---------- TASK DATA

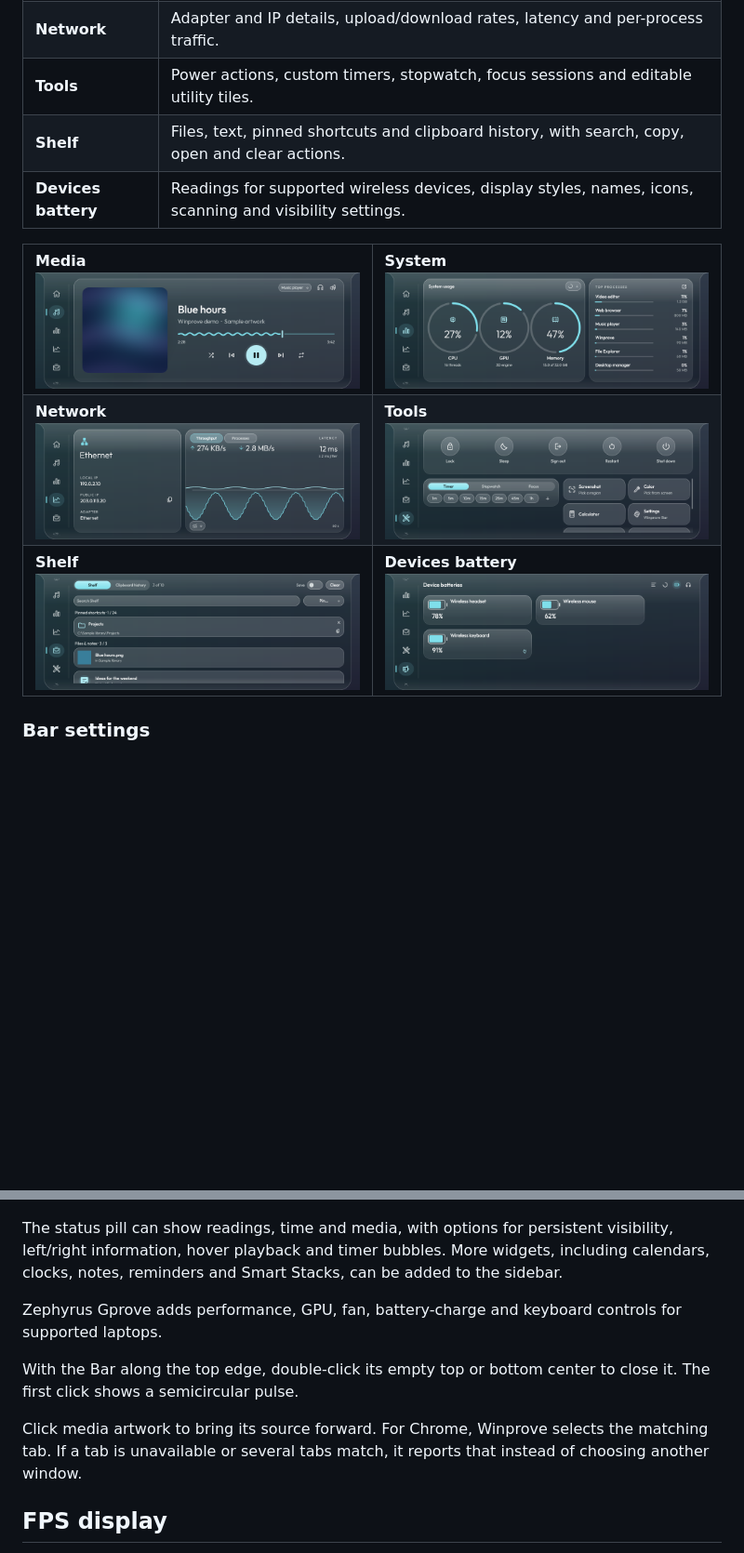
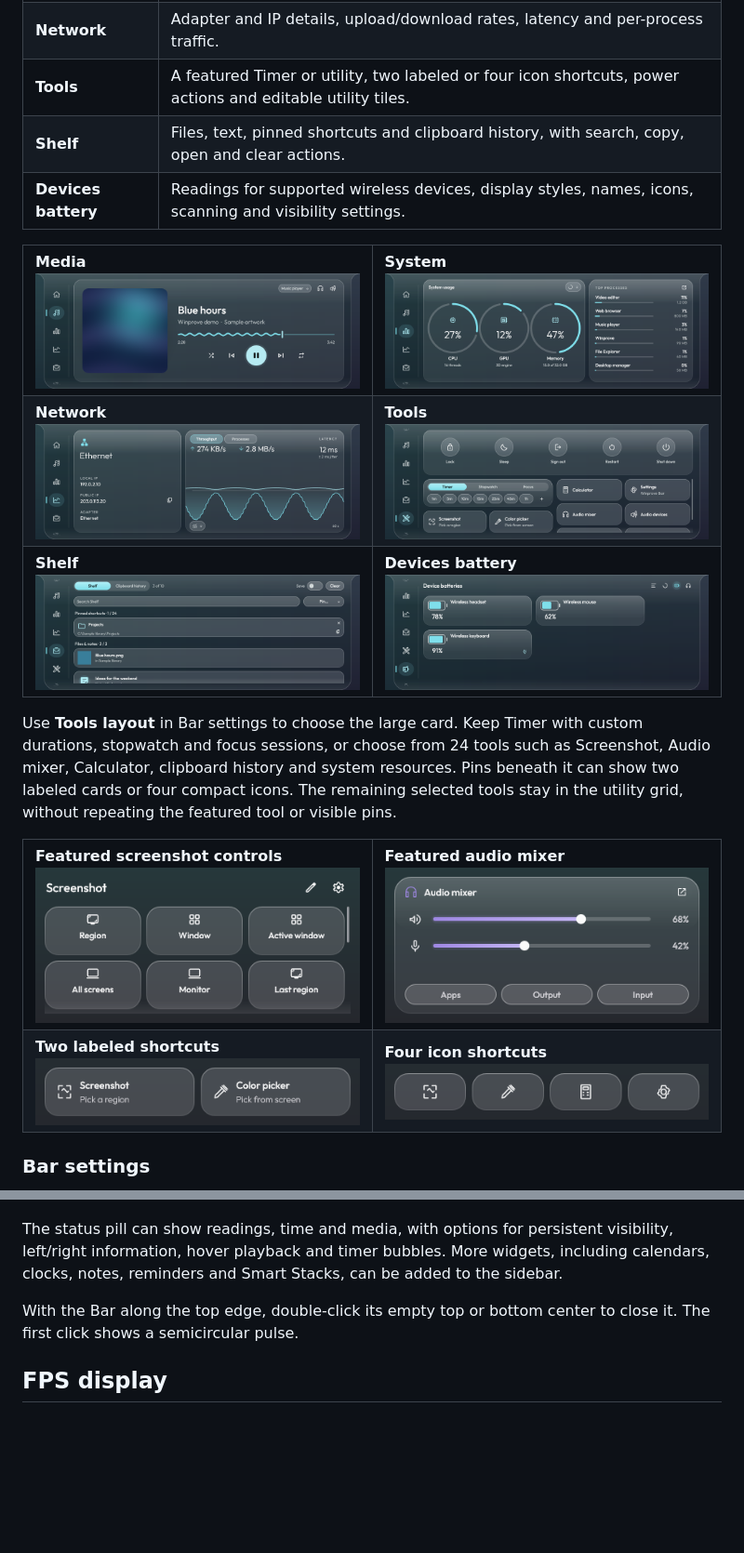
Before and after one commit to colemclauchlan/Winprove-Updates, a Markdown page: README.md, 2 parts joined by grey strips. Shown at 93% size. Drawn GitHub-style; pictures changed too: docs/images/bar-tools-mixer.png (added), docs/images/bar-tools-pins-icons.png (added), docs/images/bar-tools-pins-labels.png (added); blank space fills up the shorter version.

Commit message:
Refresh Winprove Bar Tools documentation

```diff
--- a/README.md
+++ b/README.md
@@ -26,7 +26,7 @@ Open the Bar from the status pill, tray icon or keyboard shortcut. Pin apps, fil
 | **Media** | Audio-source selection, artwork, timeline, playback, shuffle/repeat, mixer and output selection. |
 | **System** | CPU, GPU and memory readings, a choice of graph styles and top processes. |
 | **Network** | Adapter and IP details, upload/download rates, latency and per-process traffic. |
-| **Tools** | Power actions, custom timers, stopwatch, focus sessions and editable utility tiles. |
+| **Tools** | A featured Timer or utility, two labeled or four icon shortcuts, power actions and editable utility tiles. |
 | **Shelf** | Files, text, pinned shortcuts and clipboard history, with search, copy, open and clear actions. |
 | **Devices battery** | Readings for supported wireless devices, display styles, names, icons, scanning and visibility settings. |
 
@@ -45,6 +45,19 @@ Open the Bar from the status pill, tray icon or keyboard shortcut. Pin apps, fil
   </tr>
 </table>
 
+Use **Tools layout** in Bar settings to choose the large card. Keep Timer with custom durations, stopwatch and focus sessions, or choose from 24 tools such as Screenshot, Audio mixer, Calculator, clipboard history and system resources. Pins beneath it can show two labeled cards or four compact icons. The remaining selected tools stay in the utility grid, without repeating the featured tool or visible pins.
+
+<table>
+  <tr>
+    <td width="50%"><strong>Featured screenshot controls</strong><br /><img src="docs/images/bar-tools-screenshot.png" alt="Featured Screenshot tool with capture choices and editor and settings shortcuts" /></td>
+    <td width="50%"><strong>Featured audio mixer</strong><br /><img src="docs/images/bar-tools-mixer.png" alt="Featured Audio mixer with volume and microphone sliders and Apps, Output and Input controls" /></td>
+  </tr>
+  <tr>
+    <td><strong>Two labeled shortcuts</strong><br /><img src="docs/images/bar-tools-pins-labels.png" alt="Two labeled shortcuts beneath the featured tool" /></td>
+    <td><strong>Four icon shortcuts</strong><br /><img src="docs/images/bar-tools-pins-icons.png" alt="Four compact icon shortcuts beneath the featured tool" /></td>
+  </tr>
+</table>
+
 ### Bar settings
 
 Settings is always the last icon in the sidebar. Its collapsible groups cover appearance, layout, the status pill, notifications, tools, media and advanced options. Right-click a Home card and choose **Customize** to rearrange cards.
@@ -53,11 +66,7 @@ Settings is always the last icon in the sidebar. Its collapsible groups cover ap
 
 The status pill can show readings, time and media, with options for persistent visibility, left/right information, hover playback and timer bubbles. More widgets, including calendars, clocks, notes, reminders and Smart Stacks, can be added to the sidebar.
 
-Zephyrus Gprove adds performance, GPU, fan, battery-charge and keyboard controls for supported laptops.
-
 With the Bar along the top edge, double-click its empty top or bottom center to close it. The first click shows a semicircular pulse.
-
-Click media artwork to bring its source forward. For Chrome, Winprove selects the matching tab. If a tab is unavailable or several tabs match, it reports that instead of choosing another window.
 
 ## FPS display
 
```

--------------------
---------- TASK DATA

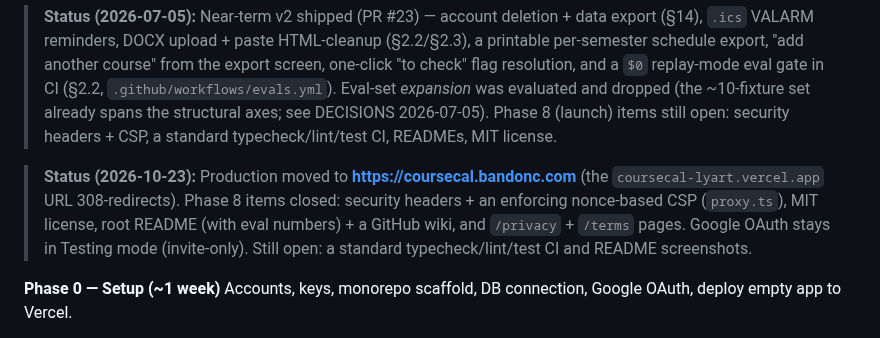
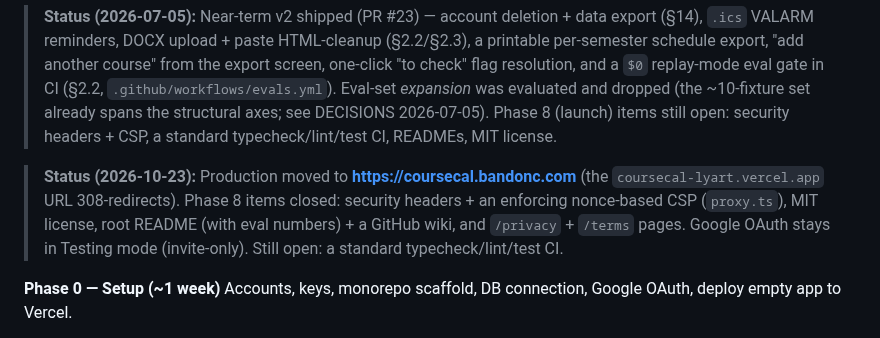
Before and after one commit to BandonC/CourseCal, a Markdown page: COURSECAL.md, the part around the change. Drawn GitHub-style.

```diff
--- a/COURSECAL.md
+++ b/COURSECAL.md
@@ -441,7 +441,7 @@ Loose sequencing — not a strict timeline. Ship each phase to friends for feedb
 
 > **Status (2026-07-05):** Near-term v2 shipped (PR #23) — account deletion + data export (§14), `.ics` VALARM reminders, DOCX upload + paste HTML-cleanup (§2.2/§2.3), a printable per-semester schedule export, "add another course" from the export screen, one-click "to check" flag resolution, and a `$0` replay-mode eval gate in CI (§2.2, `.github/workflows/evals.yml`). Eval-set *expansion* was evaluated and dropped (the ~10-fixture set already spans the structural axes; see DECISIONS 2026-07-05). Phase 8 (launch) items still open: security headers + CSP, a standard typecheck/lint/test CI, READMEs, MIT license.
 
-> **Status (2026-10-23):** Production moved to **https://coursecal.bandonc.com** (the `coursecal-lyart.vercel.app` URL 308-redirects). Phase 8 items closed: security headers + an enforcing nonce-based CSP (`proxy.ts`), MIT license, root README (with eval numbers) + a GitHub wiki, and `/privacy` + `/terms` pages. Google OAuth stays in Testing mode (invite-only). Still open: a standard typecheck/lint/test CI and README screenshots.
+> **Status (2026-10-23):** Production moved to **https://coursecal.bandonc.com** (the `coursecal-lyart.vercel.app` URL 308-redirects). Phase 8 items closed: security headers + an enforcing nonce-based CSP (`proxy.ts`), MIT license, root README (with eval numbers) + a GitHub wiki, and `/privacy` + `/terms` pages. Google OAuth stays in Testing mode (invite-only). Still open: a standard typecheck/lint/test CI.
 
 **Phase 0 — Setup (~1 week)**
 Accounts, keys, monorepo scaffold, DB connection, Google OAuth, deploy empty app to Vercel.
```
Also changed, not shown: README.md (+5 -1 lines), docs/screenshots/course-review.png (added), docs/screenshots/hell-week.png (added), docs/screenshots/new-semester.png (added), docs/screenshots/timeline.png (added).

--------------------
---------- TASK DATA

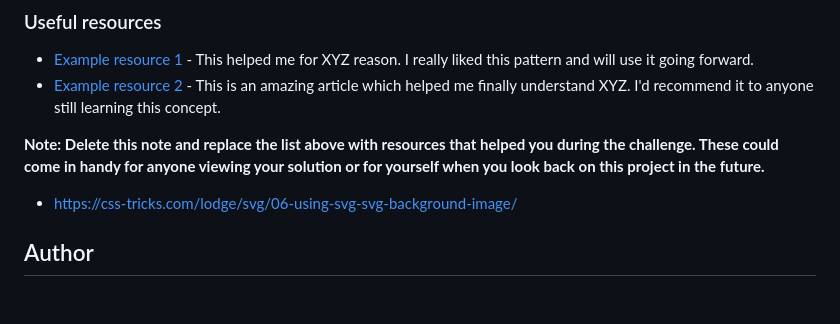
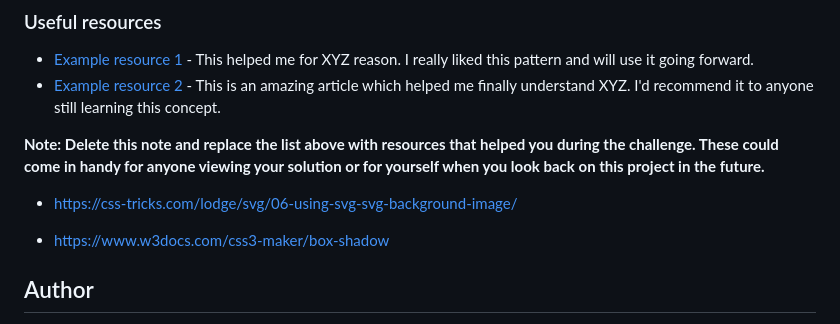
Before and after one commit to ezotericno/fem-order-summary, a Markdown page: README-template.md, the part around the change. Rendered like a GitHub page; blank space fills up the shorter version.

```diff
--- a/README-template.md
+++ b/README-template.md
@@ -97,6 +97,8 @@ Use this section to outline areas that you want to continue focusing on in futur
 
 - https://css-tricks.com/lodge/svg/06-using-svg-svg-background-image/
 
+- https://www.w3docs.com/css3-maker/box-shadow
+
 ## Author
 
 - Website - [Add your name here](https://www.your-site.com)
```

--------------------

WHAT THE TASK ASKS:
Write out every line of the entries that holds the word "https".

ANSWER TO THE PROBLEM:
-> **Status (2026-10-23):** Production moved to **https://coursecal.bandonc.com** (the `coursecal-lyart.vercel.app` URL 308-redirects). Phase 8 items closed: security headers + an enforcing nonce-based CSP (`proxy.ts`), MIT license, root README (with eval numbers) + a GitHub wiki, and `/privacy` + `/terms` pages. Google OAuth stays in Testing mode (invite-only). Still open: a standard typecheck/lint/test CI and README screenshots.
+> **Status (2026-10-23):** Production moved to **https://coursecal.bandonc.com** (the `coursecal-lyart.vercel.app` URL 308-redirects). Phase 8 items closed: security headers + an enforcing nonce-based CSP (`proxy.ts`), MIT license, root README (with eval numbers) + a GitHub wiki, and `/privacy` + `/terms` pages. Google OAuth stays in Testing mode (invite-only). Still open: a standard typecheck/lint/test CI.
 - https://css-tricks.com/lodge/svg/06-using-svg-svg-background-image/
+- https://www.w3docs.com/css3-maker/box-shadow
 - Website - [Add your name here](https://www.your-site.com)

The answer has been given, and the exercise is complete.